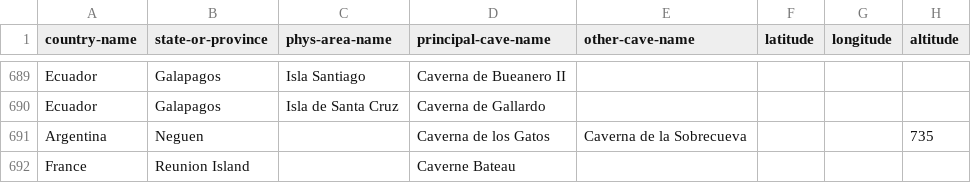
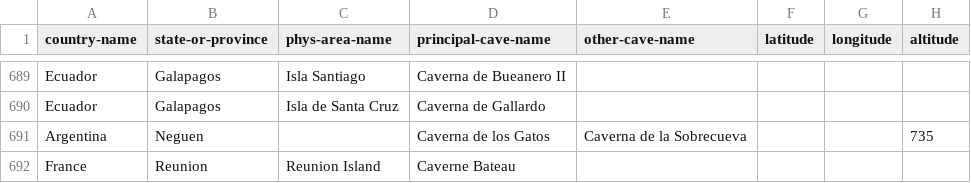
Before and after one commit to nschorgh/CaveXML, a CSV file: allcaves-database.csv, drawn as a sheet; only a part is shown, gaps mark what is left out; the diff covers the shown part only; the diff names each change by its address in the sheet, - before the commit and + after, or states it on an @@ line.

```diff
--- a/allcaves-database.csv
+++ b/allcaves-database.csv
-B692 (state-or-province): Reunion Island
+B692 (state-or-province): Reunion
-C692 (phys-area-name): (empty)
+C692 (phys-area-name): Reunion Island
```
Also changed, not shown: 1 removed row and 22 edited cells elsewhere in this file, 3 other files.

++++++++++

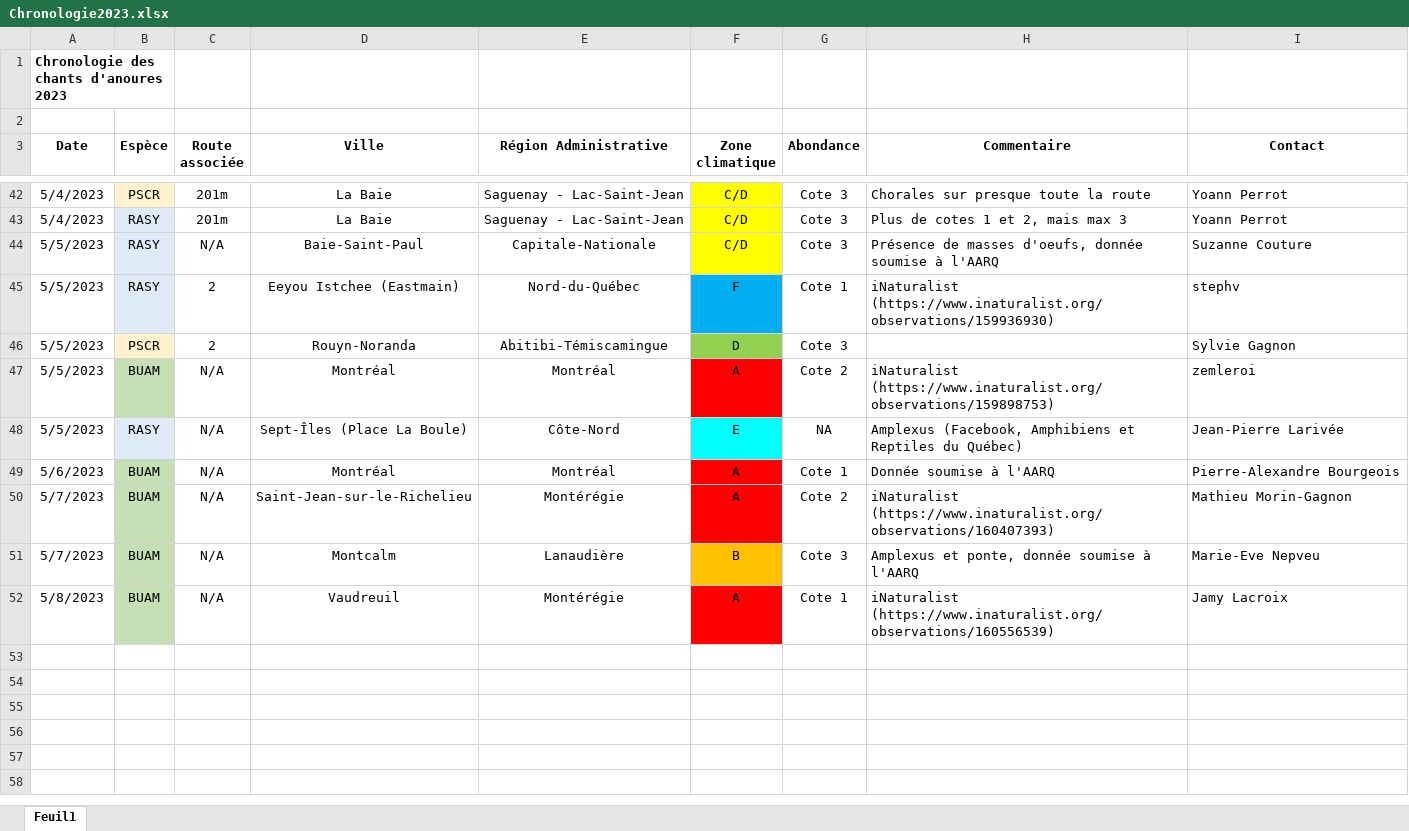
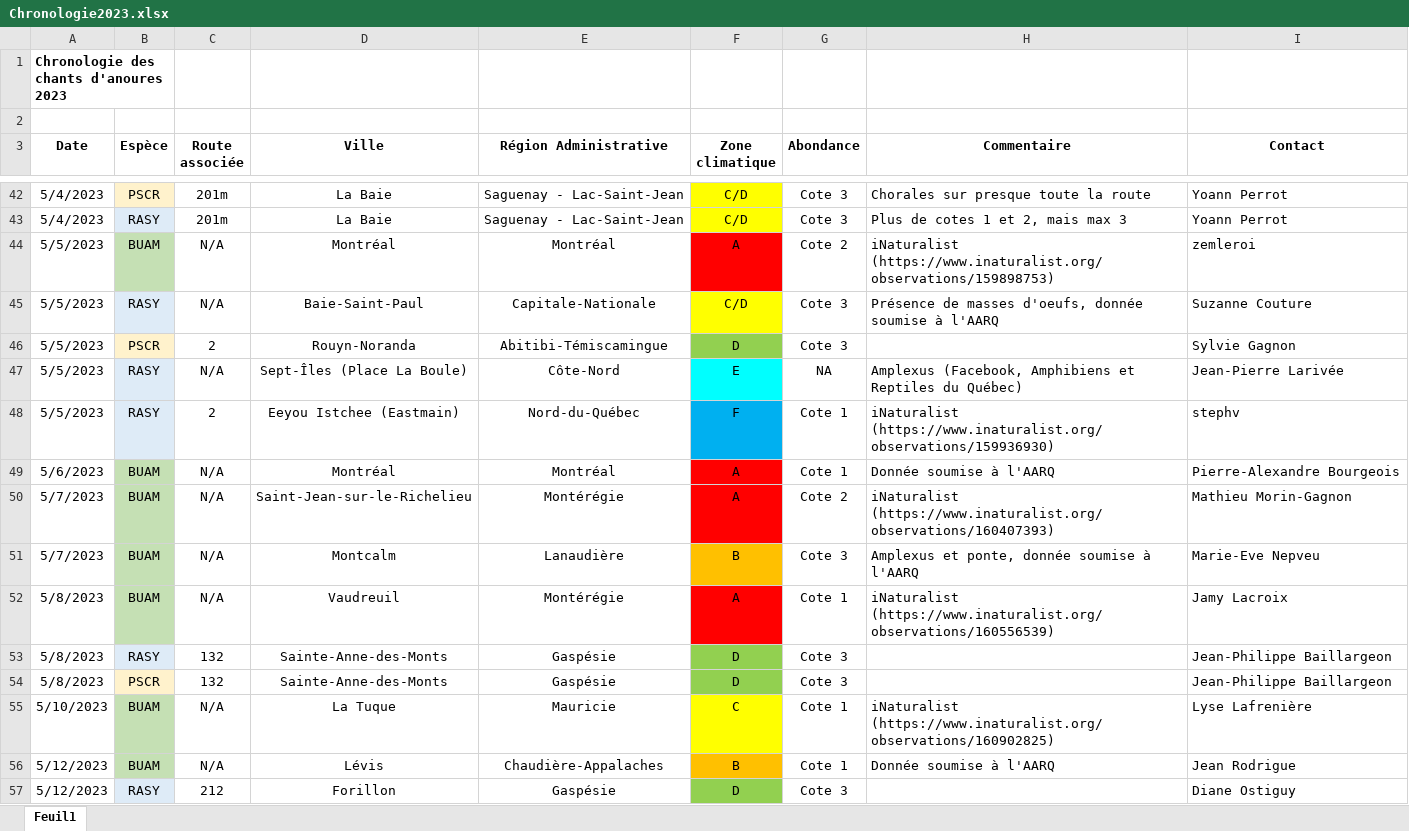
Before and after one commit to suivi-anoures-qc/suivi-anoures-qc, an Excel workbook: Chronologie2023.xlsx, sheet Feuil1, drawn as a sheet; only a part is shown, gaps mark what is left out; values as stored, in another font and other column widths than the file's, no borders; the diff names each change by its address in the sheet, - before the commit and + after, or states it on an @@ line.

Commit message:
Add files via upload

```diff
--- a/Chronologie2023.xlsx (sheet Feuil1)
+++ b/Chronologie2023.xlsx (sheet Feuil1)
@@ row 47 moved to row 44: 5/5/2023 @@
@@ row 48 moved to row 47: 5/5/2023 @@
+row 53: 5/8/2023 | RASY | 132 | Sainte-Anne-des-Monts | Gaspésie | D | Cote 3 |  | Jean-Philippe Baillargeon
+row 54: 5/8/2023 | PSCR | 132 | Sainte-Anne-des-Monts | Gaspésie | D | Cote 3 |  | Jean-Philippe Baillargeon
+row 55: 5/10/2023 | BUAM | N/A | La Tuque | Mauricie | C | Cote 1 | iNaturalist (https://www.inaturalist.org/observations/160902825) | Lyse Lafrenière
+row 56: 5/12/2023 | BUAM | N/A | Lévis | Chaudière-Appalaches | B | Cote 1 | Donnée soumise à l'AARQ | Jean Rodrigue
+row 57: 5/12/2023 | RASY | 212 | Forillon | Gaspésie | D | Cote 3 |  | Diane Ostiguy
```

++++++++++

**INSTRUCTIONS FOR THE TASK**
When the line with "Before and after one commit to nschorgh/CaveXML, a" is reached in the data above, begin copying, and stop after the line with "Also changed, not"; copy each line exactly, both ends included.

**REPLY**
Before and after one commit to nschorgh/CaveXML, a CSV file: allcaves-database.csv, drawn as a sheet; only a part is shown, gaps mark what is left out; the diff covers the shown part only; the diff names each change by its address in the sheet, - before the commit and + after, or states it on an @@ line.

```diff
--- a/allcaves-database.csv
+++ b/allcaves-database.csv
-B692 (state-or-province): Reunion Island
+B692 (state-or-province): Reunion
-C692 (phys-area-name): (empty)
+C692 (phys-area-name): Reunion Island
```
Also changed, not shown: 1 removed row and 22 edited cells elsewhere in this file, 3 other files.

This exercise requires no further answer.